Horace and Housman by Richard Gaskin (auth.)

By Richard Gaskin (auth.)

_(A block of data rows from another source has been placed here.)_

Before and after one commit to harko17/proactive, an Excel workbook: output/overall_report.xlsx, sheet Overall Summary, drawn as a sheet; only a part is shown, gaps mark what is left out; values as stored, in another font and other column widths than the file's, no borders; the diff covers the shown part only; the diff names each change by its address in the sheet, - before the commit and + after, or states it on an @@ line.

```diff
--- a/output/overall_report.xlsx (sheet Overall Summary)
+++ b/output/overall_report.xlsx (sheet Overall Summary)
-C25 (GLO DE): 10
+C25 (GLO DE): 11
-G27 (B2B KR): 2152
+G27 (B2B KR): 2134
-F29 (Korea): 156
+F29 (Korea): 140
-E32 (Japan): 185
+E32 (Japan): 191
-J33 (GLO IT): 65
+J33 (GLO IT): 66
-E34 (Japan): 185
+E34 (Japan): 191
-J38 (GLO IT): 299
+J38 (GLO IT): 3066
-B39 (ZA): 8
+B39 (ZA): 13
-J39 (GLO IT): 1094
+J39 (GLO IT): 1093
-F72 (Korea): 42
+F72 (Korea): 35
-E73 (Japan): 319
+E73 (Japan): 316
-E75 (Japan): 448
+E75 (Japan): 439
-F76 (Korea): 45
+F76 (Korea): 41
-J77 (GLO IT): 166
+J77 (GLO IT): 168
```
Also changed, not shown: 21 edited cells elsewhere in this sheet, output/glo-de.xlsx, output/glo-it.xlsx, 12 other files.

The lyric poems of Horace and Housman are enigmatic our bodies of labor that experience a lot in universal, and a detailed studying of every poet's writings can light up the other's. this is often the 1st booklet to supply an in depth, severe comparability among those poets, and in addition the 1st to use Housman's unpublished lectures on Horace.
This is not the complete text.